● **INFORMATION PROVIDED**:
───
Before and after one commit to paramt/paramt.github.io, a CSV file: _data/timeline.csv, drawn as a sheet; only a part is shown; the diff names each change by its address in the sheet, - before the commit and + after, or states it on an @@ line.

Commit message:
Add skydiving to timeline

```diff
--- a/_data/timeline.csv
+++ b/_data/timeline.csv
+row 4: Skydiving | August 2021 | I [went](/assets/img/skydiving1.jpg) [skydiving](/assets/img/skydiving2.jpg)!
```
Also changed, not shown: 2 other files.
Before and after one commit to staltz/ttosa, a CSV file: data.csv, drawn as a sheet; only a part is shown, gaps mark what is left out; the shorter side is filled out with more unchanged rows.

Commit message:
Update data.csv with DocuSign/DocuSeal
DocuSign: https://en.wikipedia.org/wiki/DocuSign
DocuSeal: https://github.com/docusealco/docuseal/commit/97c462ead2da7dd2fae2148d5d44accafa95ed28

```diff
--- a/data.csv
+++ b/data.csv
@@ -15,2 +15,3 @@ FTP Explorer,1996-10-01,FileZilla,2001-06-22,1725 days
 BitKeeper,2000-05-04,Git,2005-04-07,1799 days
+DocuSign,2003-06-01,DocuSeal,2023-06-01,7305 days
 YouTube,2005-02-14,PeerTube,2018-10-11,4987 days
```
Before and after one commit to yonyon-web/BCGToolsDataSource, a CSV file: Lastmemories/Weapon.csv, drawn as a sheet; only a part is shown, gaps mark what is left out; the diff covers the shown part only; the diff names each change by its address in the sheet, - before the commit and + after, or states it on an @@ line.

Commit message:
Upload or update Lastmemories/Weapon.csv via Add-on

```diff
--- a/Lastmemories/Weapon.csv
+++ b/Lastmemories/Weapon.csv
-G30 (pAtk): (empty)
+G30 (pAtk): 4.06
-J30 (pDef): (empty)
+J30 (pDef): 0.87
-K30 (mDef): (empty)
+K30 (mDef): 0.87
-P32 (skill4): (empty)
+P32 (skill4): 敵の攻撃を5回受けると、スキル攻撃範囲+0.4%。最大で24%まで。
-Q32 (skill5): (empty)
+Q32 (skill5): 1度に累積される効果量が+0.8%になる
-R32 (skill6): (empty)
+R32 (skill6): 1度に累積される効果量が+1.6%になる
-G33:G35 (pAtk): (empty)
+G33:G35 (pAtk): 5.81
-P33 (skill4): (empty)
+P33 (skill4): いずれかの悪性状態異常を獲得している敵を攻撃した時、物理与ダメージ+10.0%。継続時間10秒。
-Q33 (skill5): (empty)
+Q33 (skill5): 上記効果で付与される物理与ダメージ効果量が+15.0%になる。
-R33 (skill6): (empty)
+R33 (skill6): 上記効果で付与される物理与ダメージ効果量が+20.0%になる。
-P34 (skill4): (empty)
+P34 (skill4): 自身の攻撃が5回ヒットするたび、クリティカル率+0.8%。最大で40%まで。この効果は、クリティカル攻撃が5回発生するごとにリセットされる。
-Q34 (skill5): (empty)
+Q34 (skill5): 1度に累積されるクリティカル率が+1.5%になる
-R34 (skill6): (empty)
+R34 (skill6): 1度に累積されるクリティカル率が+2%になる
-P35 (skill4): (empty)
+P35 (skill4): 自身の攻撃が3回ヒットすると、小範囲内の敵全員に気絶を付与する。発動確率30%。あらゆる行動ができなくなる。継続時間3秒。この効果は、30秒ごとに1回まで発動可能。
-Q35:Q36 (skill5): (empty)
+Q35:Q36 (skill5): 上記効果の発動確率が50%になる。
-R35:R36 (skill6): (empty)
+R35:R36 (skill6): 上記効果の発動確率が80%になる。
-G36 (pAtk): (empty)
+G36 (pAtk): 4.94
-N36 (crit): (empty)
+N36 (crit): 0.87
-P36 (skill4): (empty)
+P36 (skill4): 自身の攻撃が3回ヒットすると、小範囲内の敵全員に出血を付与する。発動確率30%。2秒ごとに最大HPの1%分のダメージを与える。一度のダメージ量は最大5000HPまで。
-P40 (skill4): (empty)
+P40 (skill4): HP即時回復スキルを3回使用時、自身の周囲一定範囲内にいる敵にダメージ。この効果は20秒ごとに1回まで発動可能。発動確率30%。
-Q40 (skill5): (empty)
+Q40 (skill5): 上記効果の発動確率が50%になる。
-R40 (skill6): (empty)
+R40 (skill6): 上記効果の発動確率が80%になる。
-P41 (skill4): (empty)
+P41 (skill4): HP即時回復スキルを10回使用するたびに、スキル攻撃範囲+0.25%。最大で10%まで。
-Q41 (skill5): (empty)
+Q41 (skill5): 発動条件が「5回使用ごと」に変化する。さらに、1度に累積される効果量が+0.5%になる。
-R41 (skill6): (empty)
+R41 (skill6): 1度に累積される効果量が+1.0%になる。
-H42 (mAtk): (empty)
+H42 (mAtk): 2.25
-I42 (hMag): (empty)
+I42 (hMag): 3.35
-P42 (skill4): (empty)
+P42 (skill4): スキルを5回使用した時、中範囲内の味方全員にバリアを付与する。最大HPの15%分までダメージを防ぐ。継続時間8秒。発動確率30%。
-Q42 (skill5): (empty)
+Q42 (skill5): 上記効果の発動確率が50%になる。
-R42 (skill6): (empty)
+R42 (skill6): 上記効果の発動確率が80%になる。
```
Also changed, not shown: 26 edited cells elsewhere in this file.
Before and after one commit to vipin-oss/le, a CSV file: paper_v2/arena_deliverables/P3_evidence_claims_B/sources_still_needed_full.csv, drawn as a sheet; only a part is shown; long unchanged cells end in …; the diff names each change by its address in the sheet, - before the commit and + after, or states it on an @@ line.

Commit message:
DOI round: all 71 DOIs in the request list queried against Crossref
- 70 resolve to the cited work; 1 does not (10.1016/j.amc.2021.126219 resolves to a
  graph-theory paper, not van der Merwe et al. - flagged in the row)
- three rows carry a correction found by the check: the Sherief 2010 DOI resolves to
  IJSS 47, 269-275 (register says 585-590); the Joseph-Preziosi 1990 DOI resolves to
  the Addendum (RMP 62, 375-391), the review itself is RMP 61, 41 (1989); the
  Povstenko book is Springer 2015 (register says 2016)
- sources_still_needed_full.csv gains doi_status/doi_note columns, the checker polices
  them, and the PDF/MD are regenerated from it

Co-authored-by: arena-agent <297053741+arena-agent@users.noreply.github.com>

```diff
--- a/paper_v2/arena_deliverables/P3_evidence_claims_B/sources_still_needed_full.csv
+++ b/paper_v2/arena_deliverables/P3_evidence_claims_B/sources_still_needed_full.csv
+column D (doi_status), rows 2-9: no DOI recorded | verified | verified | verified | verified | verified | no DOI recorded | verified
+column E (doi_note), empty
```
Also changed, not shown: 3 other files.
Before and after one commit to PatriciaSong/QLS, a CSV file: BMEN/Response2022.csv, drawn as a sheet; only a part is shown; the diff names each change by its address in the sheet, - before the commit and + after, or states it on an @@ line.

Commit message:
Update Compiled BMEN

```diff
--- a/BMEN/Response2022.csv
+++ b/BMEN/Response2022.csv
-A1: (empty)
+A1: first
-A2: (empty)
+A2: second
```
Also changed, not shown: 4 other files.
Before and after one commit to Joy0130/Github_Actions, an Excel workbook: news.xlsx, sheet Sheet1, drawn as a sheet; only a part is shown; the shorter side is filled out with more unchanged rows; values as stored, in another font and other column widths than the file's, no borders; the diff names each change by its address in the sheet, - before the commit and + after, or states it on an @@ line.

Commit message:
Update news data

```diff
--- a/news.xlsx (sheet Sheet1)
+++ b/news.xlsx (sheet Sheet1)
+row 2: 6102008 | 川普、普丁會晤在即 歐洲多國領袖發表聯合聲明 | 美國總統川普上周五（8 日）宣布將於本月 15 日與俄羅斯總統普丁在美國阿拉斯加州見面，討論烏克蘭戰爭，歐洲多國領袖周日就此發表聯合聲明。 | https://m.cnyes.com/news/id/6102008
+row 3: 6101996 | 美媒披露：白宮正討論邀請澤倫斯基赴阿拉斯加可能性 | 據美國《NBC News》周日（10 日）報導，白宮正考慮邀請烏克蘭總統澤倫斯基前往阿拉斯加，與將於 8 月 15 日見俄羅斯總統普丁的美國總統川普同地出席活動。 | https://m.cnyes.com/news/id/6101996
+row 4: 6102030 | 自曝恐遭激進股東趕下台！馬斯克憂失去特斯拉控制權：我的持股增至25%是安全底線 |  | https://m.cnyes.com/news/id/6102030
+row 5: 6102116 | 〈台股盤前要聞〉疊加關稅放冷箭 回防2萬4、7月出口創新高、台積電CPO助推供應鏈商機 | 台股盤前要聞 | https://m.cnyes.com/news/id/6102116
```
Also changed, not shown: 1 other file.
───
From the first line of the listing above through the line that contains "Also changed, not shown: 2 other files.", set down each line without alteration, and nothing else.

● **RESPONSE AREA**:
Before and after one commit to paramt/paramt.github.io, a CSV file: _data/timeline.csv, drawn as a sheet; only a part is shown; the diff names each change by its address in the sheet, - before the commit and + after, or states it on an @@ line.

Commit message:
Add skydiving to timeline

```diff
--- a/_data/timeline.csv
+++ b/_data/timeline.csv
+row 4: Skydiving | August 2021 | I [went](/assets/img/skydiving1.jpg) [skydiving](/assets/img/skydiving2.jpg)!
```
Also changed, not shown: 2 other files.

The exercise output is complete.